Contact Information:


Al Heier 202-260-4374

EPA sent a report to Congress on May 30, detailing the status of environmental
monitoring for tributyltin (TBT), an organometallic pesticide used in boat-bottom
paint to prevent growth of fouling marine organisms.  TBT antifouling paints and
their adverse effects on the environment are the target of Organotin Antifouling
Paint Control Act (OAPCA) of  l988 and other federal and state restrictions.
TBT has been shown to cause reproductive and other adverse effects to shellfish
and other non-target aquatic organisms at very low levels.  OAPCA requires that
EPA and the Navy report annually on monitoring; this particular report also
includes the results of research into chemical and nonchemical alternatives to
TBT, and EPA’s evaluation of the effectiveness of laws and regulations in reducing
the risks of TBT.  Both EPA and the Navy have concluded that the TBT levels in the
water column are dropping.  Despite this decline, EPA reported that the levels are
still too high.  The status of TBT levels in the sediment,
where many affected species dwell, is less certain.  The reduction of TBT
concentrations in domestic waters is due to restrictions on the use of anti-fouling
paints in the United States:  use is prohibited on non-aluminum hulls and vessels
less than 82 feet in length; a limit has been established on the release rate of

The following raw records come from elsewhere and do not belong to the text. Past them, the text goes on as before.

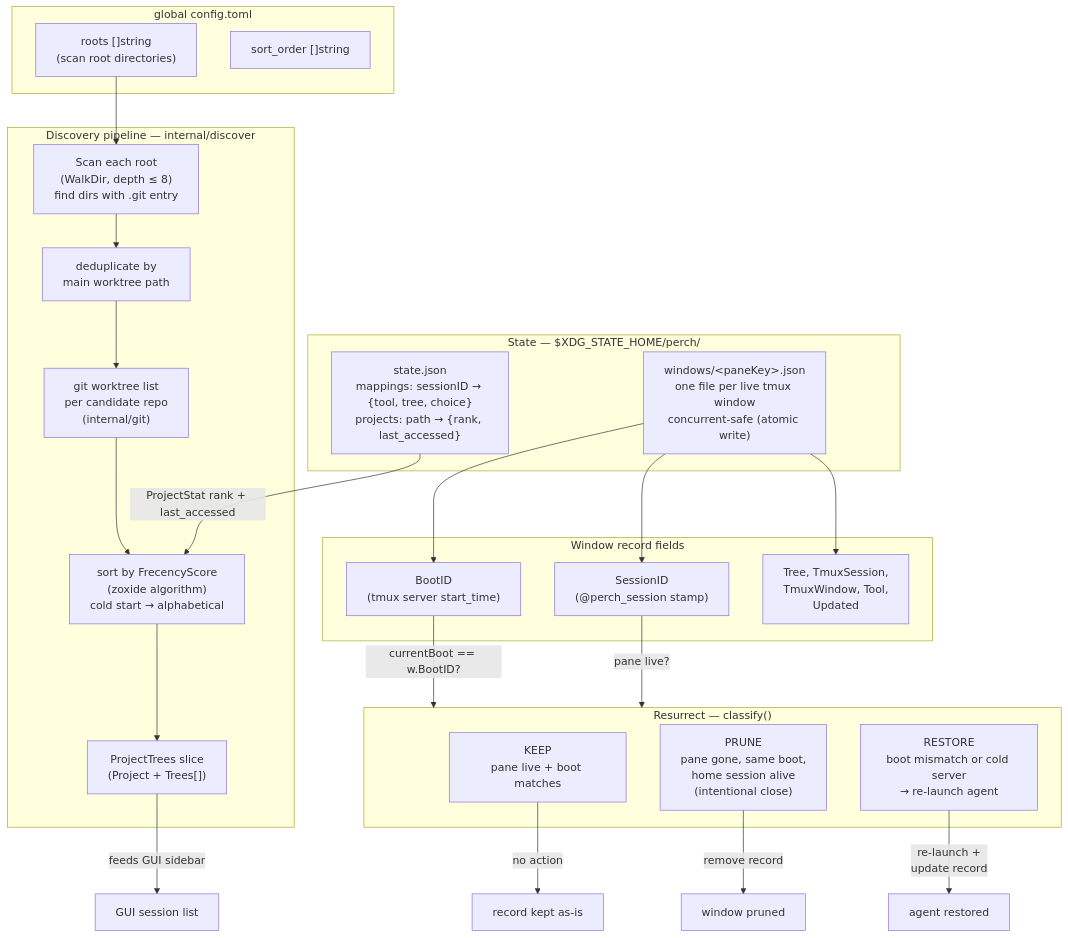
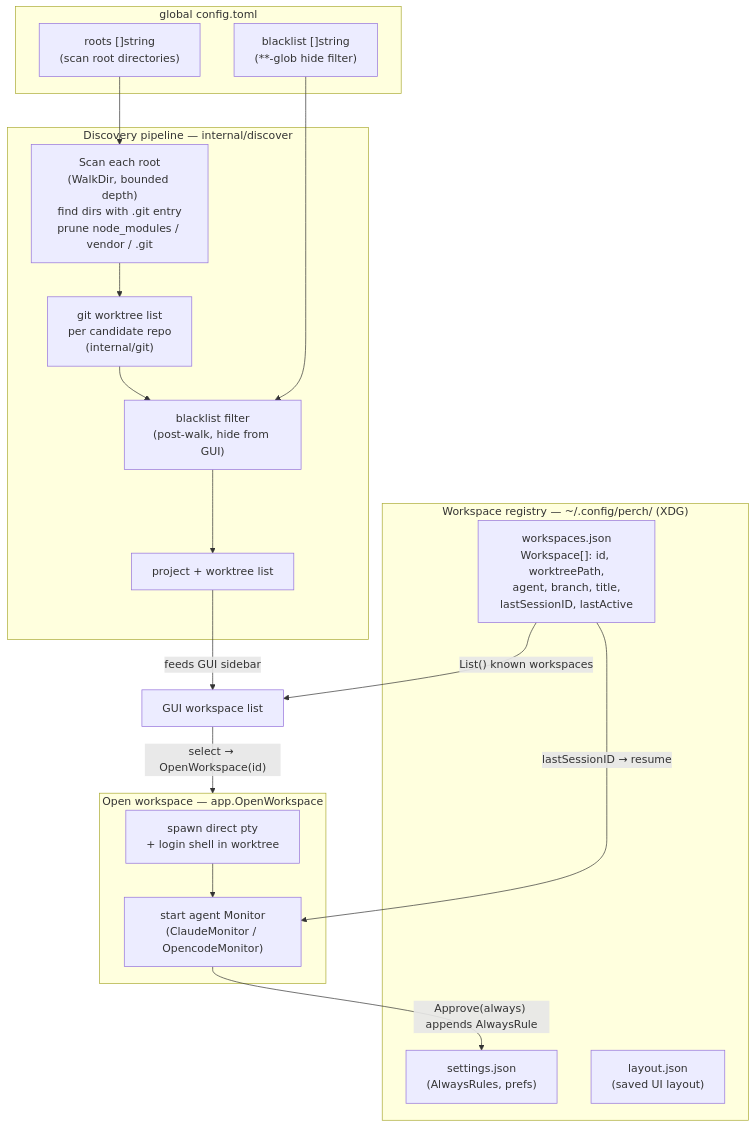
Before and after one commit to miniature-pug/perch: the diagram in docs/diagrams/discovery-state.mmd, drawn with Mermaid. The commit also changed 7 other files, not shown here.

Commit message:
docs: rewrite README + ARCHITECTURE + diagrams for cockpit (direct-pty, Monitor, hooklistener, no tmux)

```diff
--- a/docs/diagrams/discovery-state.mmd
+++ b/docs/diagrams/discovery-state.mmd
@@ -1,49 +1,36 @@
 flowchart TD
     subgraph Config["global config.toml"]
         roots["roots []string\n(scan root directories)"]
-        sort_order["sort_order []string"]
+        blacklist["blacklist []string\n(**-glob hide filter)"]
     end
 
     subgraph DiscoveryPipeline["Discovery pipeline — internal/discover"]
-        scan["Scan each root\n(WalkDir, depth ≤ 8)\nfind dirs with .git entry"]
-        dedup["deduplicate by\nmain worktree path"]
+        scan["Scan each root\n(WalkDir, bounded depth)\nfind dirs with .git entry\nprune node_modules / vendor / .git"]
         worktrees["git worktree list\nper candidate repo\n(internal/git)"]
-        frecency_sort["sort by FrecencyScore\n(zoxide algorithm)\ncold start → alphabetical"]
-        candidates["ProjectTrees slice\n(Project + Trees[])"]
+        filter["blacklist filter\n(post-walk, hide from GUI)"]
+        candidates["project + worktree list"]
     end
 
-    subgraph StateStores["State — $XDG_STATE_HOME/perch/"]
-        statejson["state.json\nmappings: sessionID → {tool, tree, choice}\nprojects: path → {rank, last_accessed}"]
-        windowsdir["windows/&lt;paneKey&gt;.json\none file per live tmux window\nconcurrent-safe (atomic write)"]
+    subgraph Registry["Workspace registry — ~/.config/perch/ (XDG)"]
+        workspacesjson["workspaces.json\nWorkspace[]: id, worktreePath,\nagent, branch, title,\nlastSessionID, lastActive"]
+        settingsjson["settings.json\n(AlwaysRules, prefs)"]
+        layoutjson["layout.json\n(saved UI layout)"]
     end
 
-    subgraph WindowRecord["Window record fields"]
-        bootid["BootID\n(tmux server start_time)"]
-        sessid["SessionID\n(@perch_session stamp)"]
-        treetool["Tree, TmuxSession,\nTmuxWindow, Tool,\nUpdated"]
-    end
-
-    subgraph Resurrect["Resurrect — classify()"]
-        keep["KEEP\npane live + boot matches"]
-        prune["PRUNE\npane gone, same boot,\nhome session alive\n(intentional close)"]
-        restore["RESTORE\nboot mismatch or cold server\n→ re-launch agent"]
+    subgraph Open["Open workspace — app.OpenWorkspace"]
+        ptyspawn["spawn direct pty\n+ login shell in worktree"]
+        monstart["start agent Monitor\n(ClaudeMonitor / OpencodeMonitor)"]
     end
 
     roots --> scan
-    scan --> dedup
-    dedup --> worktrees
-    worktrees --> frecency_sort
-    statejson -->|"ProjectStat rank + last_accessed"| frecency_sort
-    frecency_sort --> candidates
-    candidates -->|"feeds GUI sidebar"| tui_list["GUI session list"]
+    scan --> worktrees
+    worktrees --> filter
+    blacklist --> filter
+    filter --> candidates
+    candidates -->|"feeds GUI sidebar"| gui_list["GUI workspace list"]
 
-    windowsdir --> bootid
-    windowsdir --> sessid
-    windowsdir --> treetool
-
-    bootid -->|"currentBoot == w.BootID?"| Resurrect
-    sessid -->|"pane live?"| Resurrect
-
-    keep -->|"no action"| done_k["record kept as-is"]
-    prune -->|"remove record"| done_p["window pruned"]
-    restore -->|"re-launch +\nupdate record"| done_r["agent restored"]
+    workspacesjson -->|"List() known workspaces"| gui_list
+    gui_list -->|"select → OpenWorkspace(id)"| Open
+    workspacesjson -->|"lastSessionID → resume"| monstart
+    ptyspawn --> monstart
+    monstart -->|"Approve(always) appends AlwaysRule"| settingsjson
```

TBT from paint; application is limited to applicators specifically trained and
certified (or to persons under their direct supervision); and a requirement
that all paint waste be disposed in sanitary landfills and not in the water.
The Navy no longer uses TBT antifouling paints.  The continued hazard TBT poses
is tied to remaining domestic use and to the use of TBT on ocean-going vessels
which are painted overseas and which travel to American ports.  EPA has determined
that additional restrictions are need to reduce levels in water and suggests to
Congress that the manufacture and use of TBT anti-fouling paints be phased out in
this country, to be replaced by safer alternatives.  Some alternatives are currently
available and others are being developed.  EPA is cooperating with the International
Maritime Organization on a proposal for a global phase-out and is refining its TBT
risk assessment for use in pursuing appropriate action under the Federal Insecticide,
Fungicide and Rodenticide Act.